**Work instruction:** Determine how many lines in the listing below contain "mathcal", then give only that number.

**Information shown:**

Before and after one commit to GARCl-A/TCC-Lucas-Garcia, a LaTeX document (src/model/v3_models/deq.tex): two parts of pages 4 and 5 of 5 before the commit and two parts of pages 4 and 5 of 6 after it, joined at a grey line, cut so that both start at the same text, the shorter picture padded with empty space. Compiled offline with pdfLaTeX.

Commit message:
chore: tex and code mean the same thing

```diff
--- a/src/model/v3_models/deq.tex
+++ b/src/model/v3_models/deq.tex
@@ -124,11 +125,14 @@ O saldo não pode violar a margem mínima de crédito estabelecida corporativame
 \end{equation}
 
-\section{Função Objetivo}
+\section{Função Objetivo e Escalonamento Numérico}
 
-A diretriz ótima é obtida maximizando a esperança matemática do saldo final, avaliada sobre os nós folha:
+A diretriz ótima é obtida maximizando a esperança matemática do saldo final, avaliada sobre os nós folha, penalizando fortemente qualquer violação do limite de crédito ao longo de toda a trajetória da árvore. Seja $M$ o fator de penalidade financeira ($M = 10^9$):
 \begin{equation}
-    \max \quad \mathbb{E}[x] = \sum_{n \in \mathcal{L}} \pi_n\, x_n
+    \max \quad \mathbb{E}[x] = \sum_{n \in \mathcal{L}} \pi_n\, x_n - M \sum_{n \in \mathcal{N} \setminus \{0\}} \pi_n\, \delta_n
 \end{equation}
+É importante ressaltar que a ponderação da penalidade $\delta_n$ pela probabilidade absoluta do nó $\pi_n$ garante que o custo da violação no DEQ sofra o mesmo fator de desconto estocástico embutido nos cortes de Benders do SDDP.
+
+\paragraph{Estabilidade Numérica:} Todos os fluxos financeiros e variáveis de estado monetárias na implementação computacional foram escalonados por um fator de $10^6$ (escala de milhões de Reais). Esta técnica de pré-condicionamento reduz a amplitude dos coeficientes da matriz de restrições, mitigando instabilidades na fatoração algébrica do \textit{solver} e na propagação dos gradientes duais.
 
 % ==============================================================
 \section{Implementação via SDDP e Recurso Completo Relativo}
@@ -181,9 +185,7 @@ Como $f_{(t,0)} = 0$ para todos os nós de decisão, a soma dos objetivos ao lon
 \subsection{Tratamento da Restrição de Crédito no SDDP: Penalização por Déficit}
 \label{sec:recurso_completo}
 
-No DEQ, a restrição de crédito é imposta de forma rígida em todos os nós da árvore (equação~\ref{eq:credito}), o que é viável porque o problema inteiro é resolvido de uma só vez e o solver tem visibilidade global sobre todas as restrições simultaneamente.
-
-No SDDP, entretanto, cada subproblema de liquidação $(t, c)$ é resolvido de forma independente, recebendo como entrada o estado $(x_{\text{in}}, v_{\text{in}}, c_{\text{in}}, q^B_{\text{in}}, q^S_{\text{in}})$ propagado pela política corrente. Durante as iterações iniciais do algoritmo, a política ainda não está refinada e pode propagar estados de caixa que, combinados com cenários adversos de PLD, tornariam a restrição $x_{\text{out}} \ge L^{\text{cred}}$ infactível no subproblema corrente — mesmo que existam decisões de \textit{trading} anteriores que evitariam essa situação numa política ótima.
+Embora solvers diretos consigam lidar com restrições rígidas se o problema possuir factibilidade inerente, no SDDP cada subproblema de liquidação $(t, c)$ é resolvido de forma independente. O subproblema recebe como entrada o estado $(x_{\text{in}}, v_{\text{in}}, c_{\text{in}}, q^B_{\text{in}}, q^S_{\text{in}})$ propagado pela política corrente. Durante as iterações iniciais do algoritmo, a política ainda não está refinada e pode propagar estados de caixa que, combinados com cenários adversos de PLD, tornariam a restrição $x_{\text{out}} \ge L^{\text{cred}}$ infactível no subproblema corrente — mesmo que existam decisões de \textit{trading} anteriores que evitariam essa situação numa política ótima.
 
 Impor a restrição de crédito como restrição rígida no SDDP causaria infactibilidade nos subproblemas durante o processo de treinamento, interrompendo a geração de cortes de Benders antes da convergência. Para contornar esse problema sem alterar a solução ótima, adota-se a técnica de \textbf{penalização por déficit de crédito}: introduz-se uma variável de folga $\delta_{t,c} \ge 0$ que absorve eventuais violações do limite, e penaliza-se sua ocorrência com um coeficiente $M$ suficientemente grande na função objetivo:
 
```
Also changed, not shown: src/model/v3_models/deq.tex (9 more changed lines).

**Exercise answer:** 2